Formation of Grand Canyon Trust
In the early 1980s, amid lively campfire conversations on the banks of the Colorado River, a group of river runners and environmental activists commiserated about growing threats to the Grand Canyon and the need for a regional group committed to its conservation. Those conversations would lead to the 1985 founding of the Grand Canyon Trust, a nonprofit organization dedicated to protecting the Grand Canyon. Since then, the Trust has grown steadily in its people power and mission to safeguarding the wonders of the Grand Canyon and Colorado Plateau, while supporting the rights of its Native peoples.
Early Conservation of Grand Canyon
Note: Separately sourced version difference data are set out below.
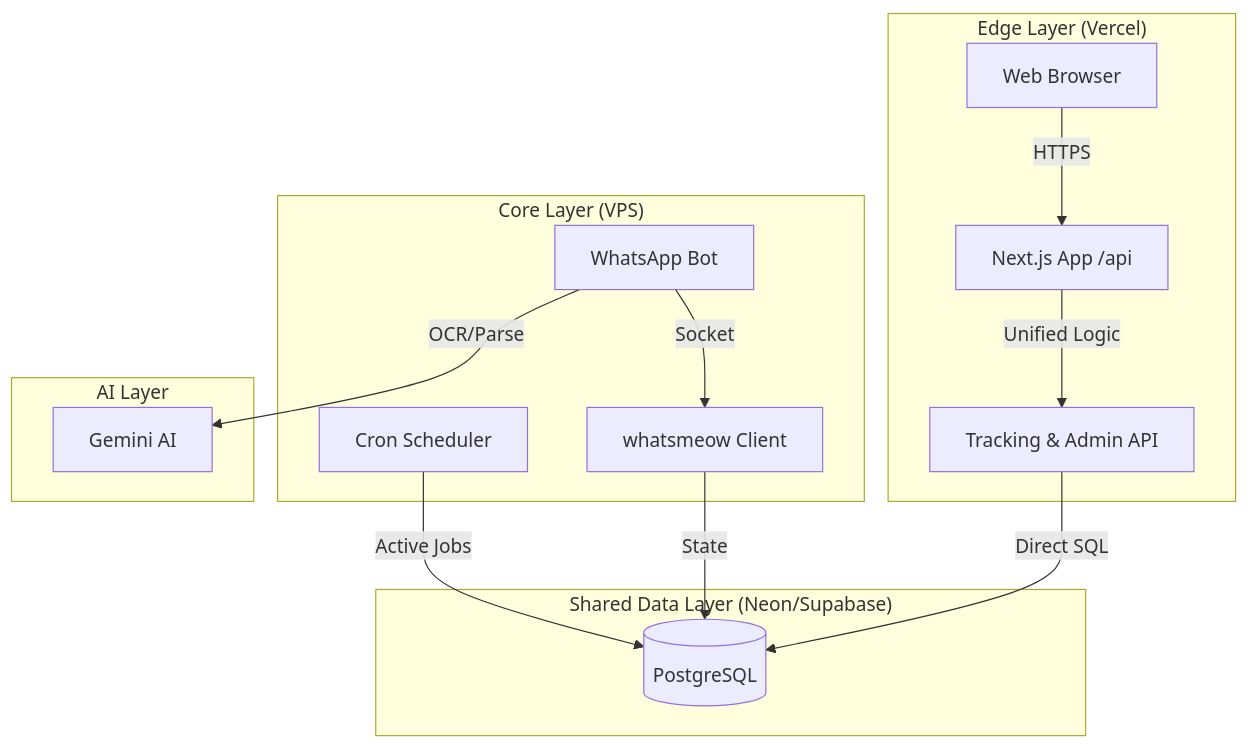
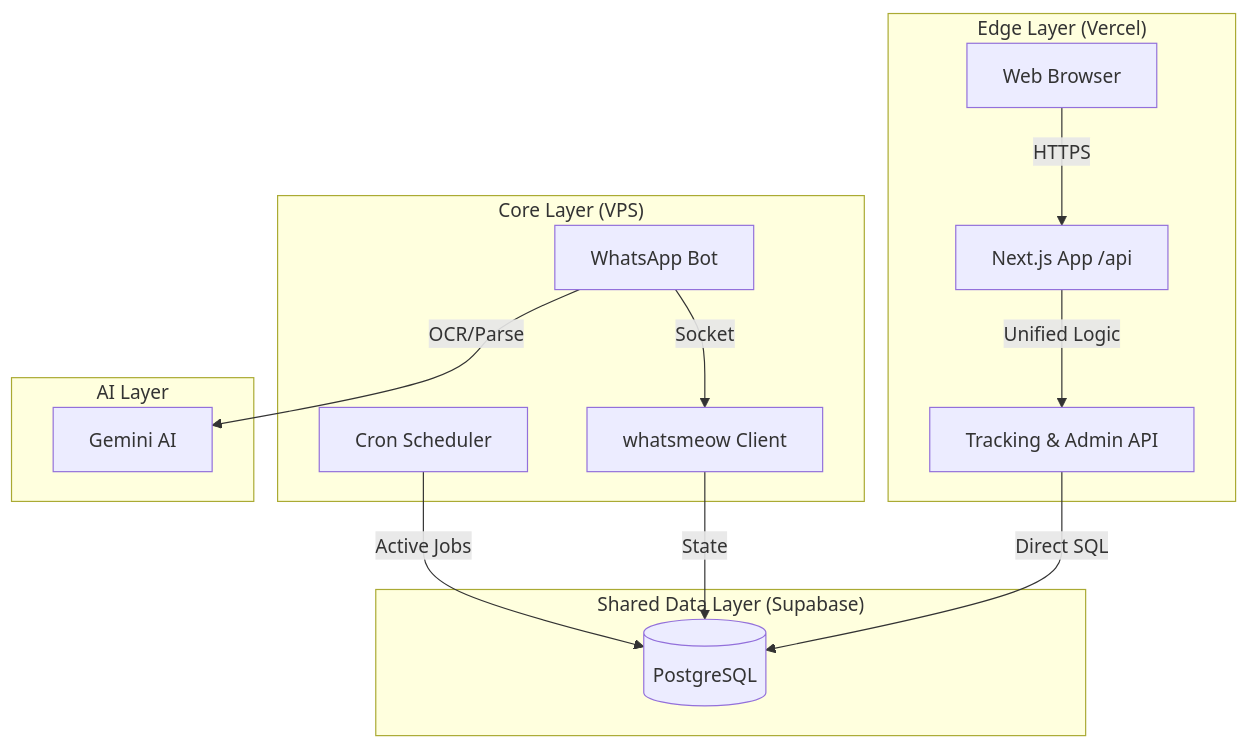
One commit to NexGenCodes/webTracker changed the diagram in README.md. Above: the diagram before and after it, drawn with Mermaid. The commit also changed 208 other files, not shown here.

````diff
--- a/README.md
+++ b/README.md
@@ -33,32 +33,32 @@
 ```mermaid
 graph TB
     subgraph "Edge Layer (Vercel)"
         A[Web Browser]
         C[Next.js App /api]
         F[Tracking & Admin API]
     end
 
     subgraph "Core Layer (VPS)"
         B[WhatsApp Bot]
         I[Cron Scheduler]
         M[whatsmeow Client]
     end
 
-    subgraph "Shared Data Layer (Neon/Supabase)"
+    subgraph "Shared Data Layer (Supabase)"
         K[(PostgreSQL)]
     end
 
     subgraph "AI Layer"
         J[Gemini AI]
     end
 
     A -->|HTTPS| C
     C -->|Unified Logic| F
     F -->|Direct SQL| K
     
     B -->|Socket| M
     M -->|State| K
     
     I -->|Active Jobs| K
     B -->|OCR/Parse| J
 ```
````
In the beginning, the Trust worked to protect the Canyon from its most obvious threats. For the young organization, that meant confronting issues of solitude-shattering noise from helicopter and airplane tours, air pollution from nearby coal plants, and downstream destruction caused by Glen Canyon Dam. The Trust worked with Senator McCain to pass the 1987 National Parks Overflights Act, which prohibited aircraft from flying below the rim or outside of designated corridors.
The Trust also negotiated more conservative sulfur dioxide controls for the Navajo Generating Station, the largest source of visibility impairing pollution in the Canyon. They also successfully sued to modify wildly fluctuating hydropower releases that damaged beaches and other resources downstream from Glen Canyon Dam. Soon after, they helped pass the 1992 Grand Canyon Protection Act, which changed the operations of the dam to reduce impacts to the Colorado River corridor through the Canyon.
Conservation in the Early 2000s and Beyond
Later campaigns to protect the Grand Canyon included successfully reducing emissions from three of the region’s coal-fired power plants, resulting in the 2005 closure of Mohave Generating Station and the Black Mesa strip mine that supplied it with coal. The Trust then established its Native American program to assist indigenous communities in developing local economic alternatives to extractive industries. It also supported Navajo families in their successful 8-year fight to stop a mega-resort and gondola at the confluence of the Colorado and Little Colorado Rivers.
Most recently, the Trust worked with Havasupai and other partners to secure a 20-year ban on new uranium mines on more than a million acres of public land surrounding Grand Canyon National Park, and is currently working to make the ban permanent through legislation.
Growth of Conservation
Those early conservation wins established the Trust’s position as a steadfast advocate for the Grand Canyon. At the same time, the Trust began to diversify its strategies, programs, and scope to include the entire Colorado Plateau. It is a region with a greater density of national parks, wilderness areas, national monuments, and other protected areas than any other region in the country. And yet, it is a region that continues to be one of our nation’s most imperiled.
More than a century of intense resource extraction and exploitation has left the Colorado Plateau scarred. This continues to threaten the majority of lands that comprise the Plateau, and climate change threatens to undo its natural and cultural intactness at a faster rate than any other region on this continent. The need for staunch protection and forward-thinking stewardship of the wonders of the Plateau, from Bears Ears to the Grand Canyon, has never been greater.
Conservation of Grand Canyon and Colorado Plateau Continue
The roots of the Grand Canyon Trust are in the river itself, but over the years, the Trust has emerged as an effective and respected regional conservation organization seeking collaborative solutions to safeguard the wildest corners of the Colorado Plateau. For example, to protect abundant and flowing waterways, the Trust is restoring vital forests and springs. To ensure bio-cultural diversity across the Plateau, the Trust is supporting Native communities to balance cultural preservation, sustainable economic development, and environmental protection. Working together, we continue to protect the places so many of us live and play in, for now and future generations. Learn more about how you can get involved with their work at www.grandcanyontrust.org.